(MATERIAL TO PROCESS begins)

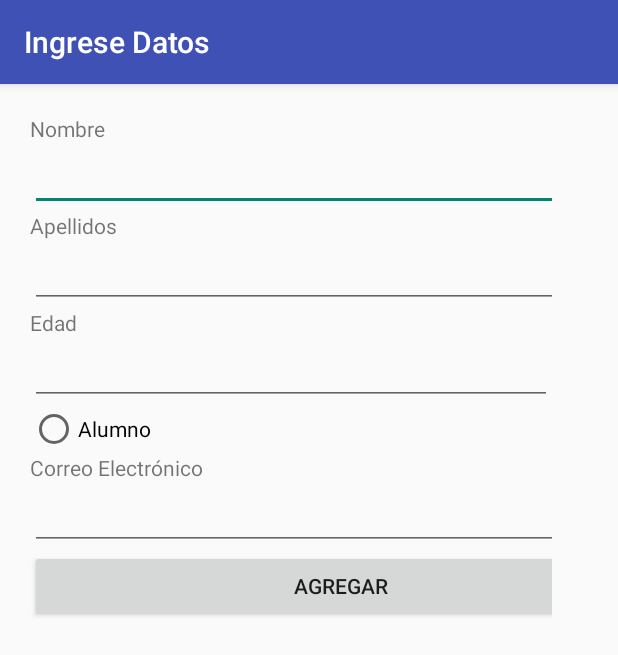
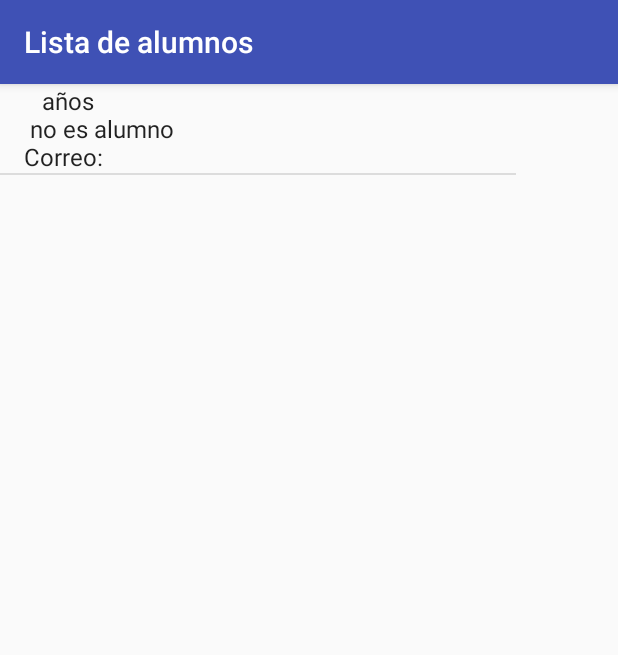
Before and after one commit to MeleekTauz/ListView-Android-Studio, an Android app: the screen it shows after launch (MainActivity before the commit, Lista after it), after a tap on "AGREGAR", on a phone screen of 412 x 824 dp. Shown: the top 655 px of the screen. Run offline under Robolectric (Android 15) with nearby library versions, the phone set to English and light mode, and no system bars.

Commit message:
List view V.final

```diff
--- a/app/src/main/AndroidManifest.xml
+++ b/app/src/main/AndroidManifest.xml
@@ -5,7 +5,7 @@
     <application
         android:allowBackup="true"
         android:icon="@mipmap/ic_launcher"
-        android:label="Ingrese Datos"
+        android:label="Listview"
         android:roundIcon="@mipmap/ic_launcher_round"
         android:supportsRtl="true"
         android:theme="@style/AppTheme">
@@ -16,6 +16,7 @@
                 <category android:name="android.intent.category.LAUNCHER" />
             </intent-filter>
         </activity>
+        <activity android:name=".Lista"></activity>
     </application>
 
 </manifest>
--- /dev/null
+++ b/app/src/main/java/com/jauregui/listview/Lista.java
@@ -0,0 +1,43 @@
+package com.jauregui.listview;
+
+import android.content.Intent;
+import android.support.v7.app.AppCompatActivity;
+import android.os.Bundle;
+import android.widget.ArrayAdapter;
+import android.widget.ListView;
+
+import java.util.ArrayList;
+import java.util.List;
+
+public class Lista extends AppCompatActivity {
+
+    ListView lv1;
+    List<String> lista = new ArrayList<>();
+
+    @Override
+    protected void onCreate(Bundle savedInstanceState) {
+        super.onCreate(savedInstanceState);
+        setContentView(R.layout.activity_lista);
+
+        //
+        setTitle("Lista de alumnos");
+        //
+
+        lv1 = (ListView) findViewById(R.id.lvAlumnos);
+
+        Intent btn1 = getIntent();
+
+        String nombre = btn1.getExtras().getString("nombre");
+        String apellido = btn1.getExtras().getString("apellido");
+        String edad = btn1.getExtras().getString("edad");
+        String mensaje = btn1.getExtras().getString("mensaje");
+        String correo = btn1.getExtras().getString("correo");
+
+        final ArrayAdapter<String> adaptador = new ArrayAdapter<String>(this,android.R.layout.simple_list_item_1,lista);
+
+        lv1.setAdapter(adaptador);
+
+        lista.add(nombre + " " + apellido + " " + edad + " años" + '\n' + mensaje + '\n' + "Correo: " + correo);
+
+    }
+}
--- a/app/src/main/java/com/jauregui/listview/MainActivity.java
+++ b/app/src/main/java/com/jauregui/listview/MainActivity.java
@@ -1,5 +1,6 @@
 package com.jauregui.listview;
 
+import android.content.Intent;
 import android.support.v7.app.AppCompatActivity;
 import android.os.Bundle;
 import android.view.View;
@@ -14,12 +15,13 @@ import android.widget.Toast;
 import java.util.ArrayList;
 import java.util.List;
 
+
 public class MainActivity extends AppCompatActivity {
 
     EditText et1, et2, et3,et4;
     RadioButton rbt1;
-    ListView lv1;
     Button btn1;
+    //ListView lv1;
     List<String> lista = new ArrayList<>();
 
     @Override
@@ -27,13 +29,60 @@ public class MainActivity extends AppCompatActivity {
         super.onCreate(savedInstanceState);
         setContentView(R.layout.activity_main);
 
+        //
+        setTitle("Ingrese Datos");
+        //
         et1 = (EditText) findViewById(R.id.etNombre);
         et2 = (EditText) findViewById(R.id.etApellido);
         et3 = (EditText) findViewById(R.id.etEdad);
         et4 = (EditText) findViewById(R.id.etCorreo);
+        //lv1 = (ListView) findViewById(R.id.List1);
         rbt1 = (RadioButton) findViewById(R.id.rbtAlumno);
-        btn1 = (Button) findViewById(R.id.rbtAlumno);
-        lv1 = (ListView) findViewById(R.id.lvAlumnos);
+        btn1 = (Button) findViewById(R.id.btAgregar);
+
+        //lista.add("Alumno :");
+        //final ArrayAdapter<String> adaptador = new ArrayAdapter<String>(this,android.R.layout.simple_list_item_1,lista);
+
+        //lv1.setAdapter(adaptador);
+
+        btn1.setOnClickListener(new View.OnClickListener() {
+            @Override
+            public void onClick(View view) {
+
+                //lv1.setAdapter(null);
+
+                String mensaje = " no es alumno";
+                if (rbt1.isChecked()){
+                    mensaje = "es alumno";
+                }
+
+                String nombre = et1.getText().toString().trim(), apellido = et2.getText()
+                        .toString().trim(), edad = et3.getText().toString().trim(),
+                        correo = et4.getText().toString().trim();
+                lista.add(nombre);
+                lista.add(apellido);
+                lista.add(edad);
+                lista.add(mensaje);
+                lista.add(correo);
+
+                et1.setText(" ");
+                et2.setText(" ");
+                et3.setText(" ");
+                rbt1.isChecked();
+                et4.setText(" ");
+
+                //lv1.setAdapter(adaptador);
+
+               Intent btn1 = new Intent(MainActivity.this, com.jauregui.listview.Lista.class);
+               btn1.putExtra("nombre", nombre);
+               btn1.putExtra("apellido", apellido);
+               btn1.putExtra("edad", edad);
+               btn1.putExtra("mensaje", mensaje);
+               btn1.putExtra("correo", correo);
+               startActivity(btn1);
+
+            }
+        });
 
     }
 
--- a/app/src/main/res/layout/listview.xml
+++ b/app/src/main/res/layout/activity_lista.xml
@@ -1,14 +1,14 @@
 <?xml version="1.0" encoding="utf-8"?>
-<android.support.constraint.ConstraintLayout
-    xmlns:android="http://schemas.android.com/apk/res/android"
+<android.support.constraint.ConstraintLayout xmlns:android="http://schemas.android.com/apk/res/android"
     xmlns:app="http://schemas.android.com/apk/res-auto"
     xmlns:tools="http://schemas.android.com/tools"
     android:layout_width="match_parent"
-    android:layout_height="match_parent">
+    android:layout_height="match_parent"
+    tools:context=".Lista">
 
     <ListView
         android:id="@+id/lvAlumnos"
-        android:layout_width="368dp"
+        android:layout_width="344dp"
         android:layout_height="495dp"
         tools:layout_editor_absoluteX="8dp"
         tools:layout_editor_absoluteY="8dp" />
--- a/app/src/main/res/layout/activity_main.xml
+++ b/app/src/main/res/layout/activity_main.xml
@@ -53,7 +53,7 @@
             android:layout_width="348dp"
             android:layout_height="wrap_content"
             android:ems="10"
-            android:inputType="textPersonName" />
+            android:inputType="number" />
 
         <RadioButton
             android:id="@+id/rbtAlumno"
@@ -81,5 +81,10 @@
             android:onClick="Agregar"
             android:text="@string/bt1" />
 
+        <ListView
+            android:id="@+id/List1"
+            android:layout_width="match_parent"
+            android:layout_height="match_parent" />
+
     </LinearLayout>
 </android.support.constraint.ConstraintLayout>
```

(MATERIAL TO PROCESS ends)

_BRIEF_. Quote the records above in full, dropping each picture.

_TASK SOLUTION_.
Before and after one commit to MeleekTauz/ListView-Android-Studio, an Android app: the screen it shows after launch (MainActivity before the commit, Lista after it), after a tap on "AGREGAR", on a phone screen of 412 x 824 dp. Shown: the top 655 px of the screen. Run offline under Robolectric (Android 15) with nearby library versions, the phone set to English and light mode, and no system bars.

Commit message:
List view V.final

```diff
--- a/app/src/main/AndroidManifest.xml
+++ b/app/src/main/AndroidManifest.xml
@@ -5,7 +5,7 @@
     <application
         android:allowBackup="true"
         android:icon="@mipmap/ic_launcher"
-        android:label="Ingrese Datos"
+        android:label="Listview"
         android:roundIcon="@mipmap/ic_launcher_round"
         android:supportsRtl="true"
         android:theme="@style/AppTheme">
@@ -16,6 +16,7 @@
                 <category android:name="android.intent.category.LAUNCHER" />
             </intent-filter>
         </activity>
+        <activity android:name=".Lista"></activity>
     </application>
 
 </manifest>
--- /dev/null
+++ b/app/src/main/java/com/jauregui/listview/Lista.java
@@ -0,0 +1,43 @@
+package com.jauregui.listview;
+
+import android.content.Intent;
+import android.support.v7.app.AppCompatActivity;
+import android.os.Bundle;
+import android.widget.ArrayAdapter;
+import android.widget.ListView;
+
+import java.util.ArrayList;
+import java.util.List;
+
+public class Lista extends AppCompatActivity {
+
+    ListView lv1;
+    List<String> lista = new ArrayList<>();
+
+    @Override
+    protected void onCreate(Bundle savedInstanceState) {
+        super.onCreate(savedInstanceState);
+        setContentView(R.layout.activity_lista);
+
+        //
+        setTitle("Lista de alumnos");
+        //
+
+        lv1 = (ListView) findViewById(R.id.lvAlumnos);
+
+        Intent btn1 = getIntent();
+
+        String nombre = btn1.getExtras().getString("nombre");
+        String apellido = btn1.getExtras().getString("apellido");
+        String edad = btn1.getExtras().getString("edad");
+        String mensaje = btn1.getExtras().getString("mensaje");
+        String correo = btn1.getExtras().getString("correo");
+
+        final ArrayAdapter<String> adaptador = new ArrayAdapter<String>(this,android.R.layout.simple_list_item_1,lista);
+
+        lv1.setAdapter(adaptador);
+
+        lista.add(nombre + " " + apellido + " " + edad + " años" + '\n' + mensaje + '\n' + "Correo: " + correo);
+
+    }
+}
--- a/app/src/main/java/com/jauregui/listview/MainActivity.java
+++ b/app/src/main/java/com/jauregui/listview/MainActivity.java
@@ -1,5 +1,6 @@
 package com.jauregui.listview;
 
+import android.content.Intent;
 import android.support.v7.app.AppCompatActivity;
 import android.os.Bundle;
 import android.view.View;
@@ -14,12 +15,13 @@ import android.widget.Toast;
 import java.util.ArrayList;
 import java.util.List;
 
+
 public class MainActivity extends AppCompatActivity {
 
     EditText et1, et2, et3,et4;
     RadioButton rbt1;
-    ListView lv1;
     Button btn1;
+    //ListView lv1;
     List<String> lista = new ArrayList<>();
 
     @Override
@@ -27,13 +29,60 @@ public class MainActivity extends AppCompatActivity {
         super.onCreate(savedInstanceState);
         setContentView(R.layout.activity_main);
 
+        //
+        setTitle("Ingrese Datos");
+        //
         et1 = (EditText) findViewById(R.id.etNombre);
         et2 = (EditText) findViewById(R.id.etApellido);
         et3 = (EditText) findViewById(R.id.etEdad);
         et4 = (EditText) findViewById(R.id.etCorreo);
+        //lv1 = (ListView) findViewById(R.id.List1);
         rbt1 = (RadioButton) findViewById(R.id.rbtAlumno);
-        btn1 = (Button) findViewById(R.id.rbtAlumno);
-        lv1 = (ListView) findViewById(R.id.lvAlumnos);
+        btn1 = (Button) findViewById(R.id.btAgregar);
+
+        //lista.add("Alumno :");
+        //final ArrayAdapter<String> adaptador = new ArrayAdapter<String>(this,android.R.layout.simple_list_item_1,lista);
+
+        //lv1.setAdapter(adaptador);
+
+        btn1.setOnClickListener(new View.OnClickListener() {
+            @Override
+            public void onClick(View view) {
+
+                //lv1.setAdapter(null);
+
+                String mensaje = " no es alumno";
+                if (rbt1.isChecked()){
+                    mensaje = "es alumno";
+                }
+
+                String nombre = et1.getText().toString().trim(), apellido = et2.getText()
+                        .toString().trim(), edad = et3.getText().toString().trim(),
+                        correo = et4.getText().toString().trim();
+                lista.add(nombre);
+                lista.add(apellido);
+                lista.add(edad);
+                lista.add(mensaje);
+                lista.add(correo);
+
+                et1.setText(" ");
+                et2.setText(" ");
+                et3.setText(" ");
+                rbt1.isChecked();
+                et4.setText(" ");
+
+                //lv1.setAdapter(adaptador);
+
+               Intent btn1 = new Intent(MainActivity.this, com.jauregui.listview.Lista.class);
+               btn1.putExtra("nombre", nombre);
+               btn1.putExtra("apellido", apellido);
+               btn1.putExtra("edad", edad);
+               btn1.putExtra("mensaje", mensaje);
+               btn1.putExtra("correo", correo);
+               startActivity(btn1);
+
+            }
+        });
 
     }
 
--- a/app/src/main/res/layout/listview.xml
+++ b/app/src/main/res/layout/activity_lista.xml
@@ -1,14 +1,14 @@
 <?xml version="1.0" encoding="utf-8"?>
-<android.support.constraint.ConstraintLayout
-    xmlns:android="http://schemas.android.com/apk/res/android"
+<android.support.constraint.ConstraintLayout xmlns:android="http://schemas.android.com/apk/res/android"
     xmlns:app="http://schemas.android.com/apk/res-auto"
     xmlns:tools="http://schemas.android.com/tools"
     android:layout_width="match_parent"
-    android:layout_height="match_parent">
+    android:layout_height="match_parent"
+    tools:context=".Lista">
 
     <ListView
         android:id="@+id/lvAlumnos"
-        android:layout_width="368dp"
+        android:layout_width="344dp"
         android:layout_height="495dp"
         tools:layout_editor_absoluteX="8dp"
         tools:layout_editor_absoluteY="8dp" />
--- a/app/src/main/res/layout/activity_main.xml
+++ b/app/src/main/res/layout/activity_main.xml
@@ -53,7 +53,7 @@
             android:layout_width="348dp"
             android:layout_height="wrap_content"
             android:ems="10"
-            android:inputType="textPersonName" />
+            android:inputType="number" />
 
         <RadioButton
             android:id="@+id/rbtAlumno"
@@ -81,5 +81,10 @@
             android:onClick="Agregar"
             android:text="@string/bt1" />
 
+        <ListView
+            android:id="@+id/List1"
+            android:layout_width="match_parent"
+            android:layout_height="match_parent" />
+
     </LinearLayout>
 </android.support.constraint.ConstraintLayout>
```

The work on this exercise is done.